To overcome these limitations, nanotherapy presents a promising avenue. The use of nanocarriers, both organic and inorganic, offers enhanced delivery, stability, and controlled release of Quercetin, potentially maximizing its therapeutic effects.
As we reflect on the journey through the COVID-19 pandemic and its aftermath, it becomes increasingly clear that the prevalence of persistent COVID symptoms is a significant public health concern. The role of oxidative stress in this context is crucial, acting as a key factor in the progression of this pathology. The body’s natural response to such stress involves neutralizing harmful free radicals, and herein lies the potential of antioxidants like quercetin.
The past few decades have seen a surge in the consumption of substances with antioxidant properties. Quercetin, in particular, stands out for its wide range of health benefits. This increase in consumption can be attributed to both dietary sources and the use of food supplements. Foods rich in quercetin, such as fruits, vegetables, and certain beverages, contribute to its intake, but supplements offer higher concentrations, potentially enhancing its therapeutic effects.
Quercetin’s multifaceted role in combating the effects of COVID-19 is noteworthy. It has been shown to reduce viral load, decrease the release of pro-inflammatory cytokines, reduce reactive oxygen species (ROS), and decrease mucus production. These actions collectively enhance the resistance of the respiratory tract to infections. Furthermore, quercetin’s safety profile is reassuring; studies have not reported harmful effects in humans at doses up to 1,500 mg per day.
In summary, quercetin emerges as a promising agent in the ongoing battle against persistent COVID symptoms. Its antioxidant properties, coupled with its antiviral and anti-inflammatory effects, make it a valuable component in the management of post-COVID-19 complications. As research continues to evolve, the potential for quercetin to play a significant role in improving the quality of life for those affected by persistent COVID remains a hopeful prospect.

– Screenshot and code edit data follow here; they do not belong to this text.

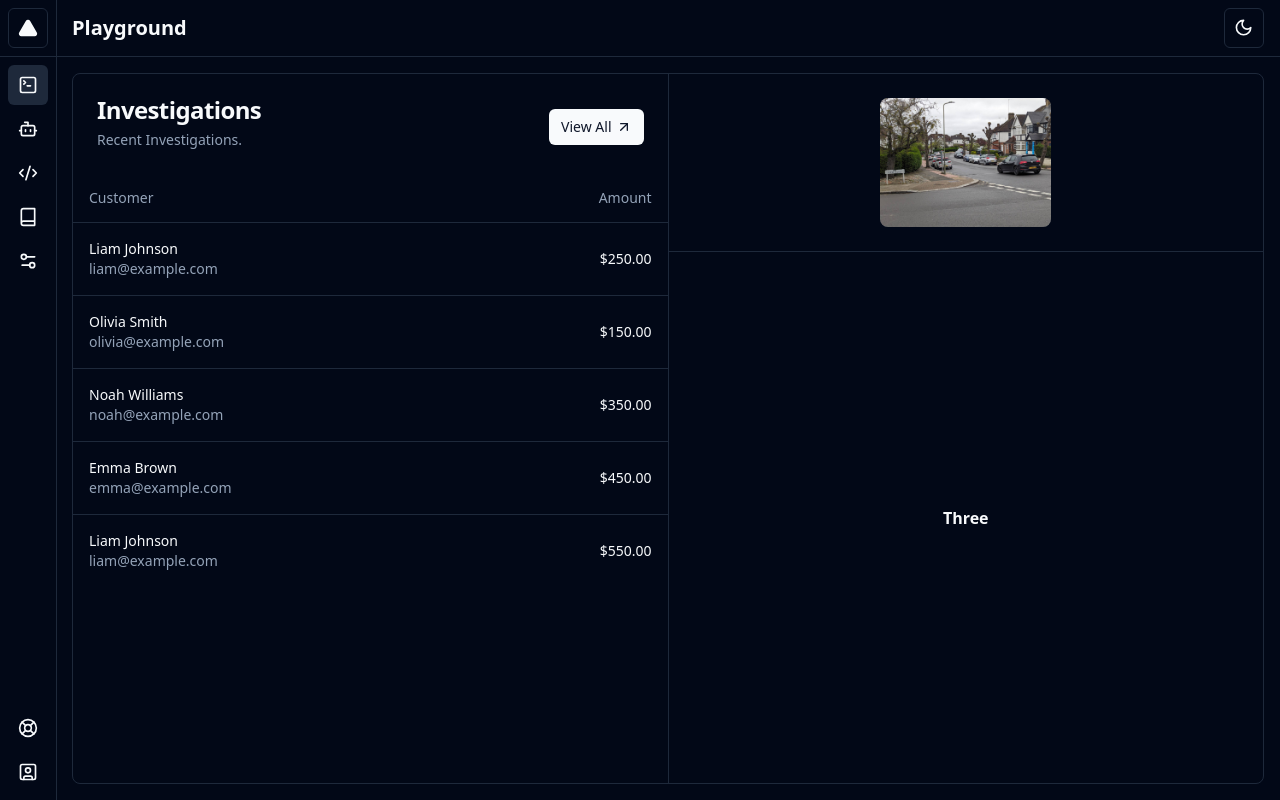
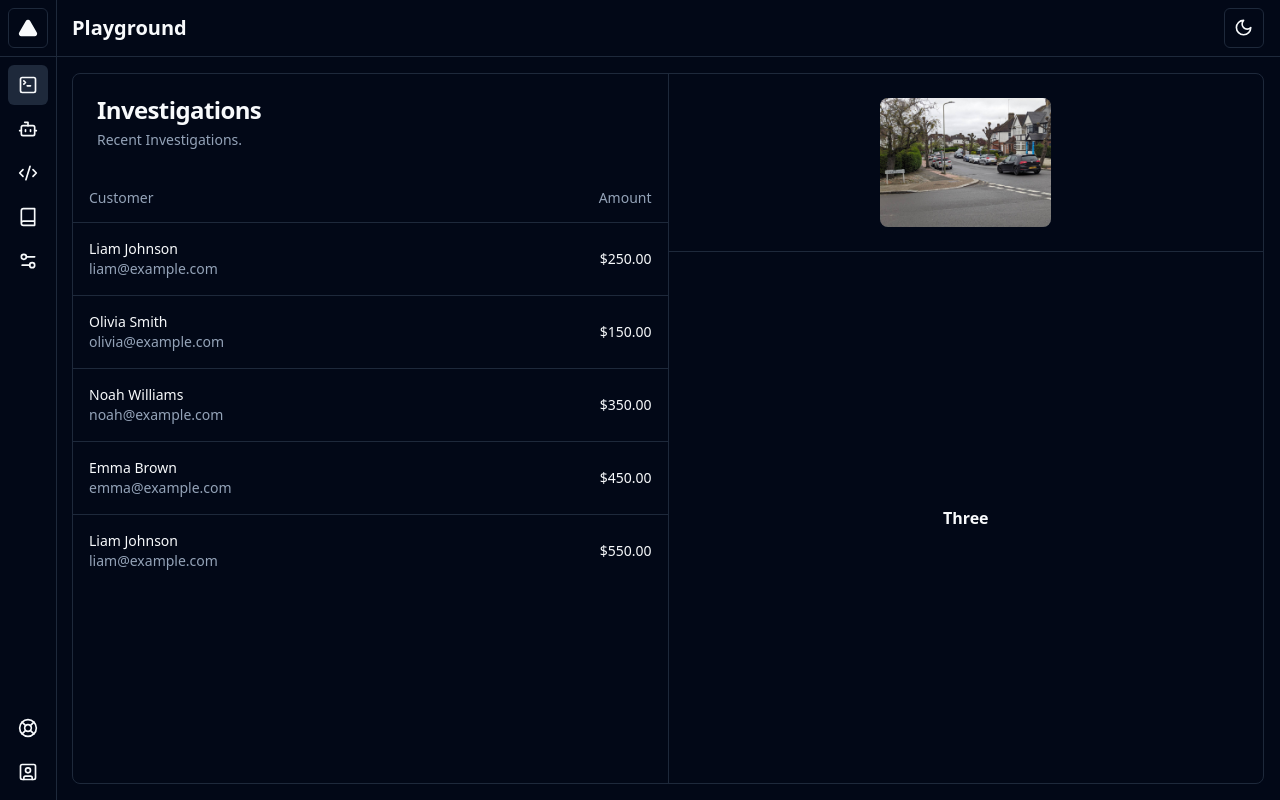
Before and after one commit to acowusu/fyp, a React (Vite) app in the folder frontend/: page /dashboard in a window 1280 px wide. Built offline with nearby package versions, Linux system fonts and the light colour scheme.

Commit message:
Update dashboard page layout, remove unused code, and add image preview component

```diff
--- a/frontend/src/pages/dashboard-page.tsx
+++ b/frontend/src/pages/dashboard-page.tsx
@@ -39,12 +39,6 @@ import {
             Recent Investigations.
           </CardDescription>
         </div>
-        <Button asChild size="sm" className="ml-auto gap-1">
-          <Link to="/">
-            View All
-            <ArrowUpRight className="h-4 w-4" />
-          </Link>
-        </Button>
       </CardHeader>
         <Table>
           <TableHeader>
```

reference link : https://www.frontiersin.org/articles/10.3389/fnut.2023.1278039/full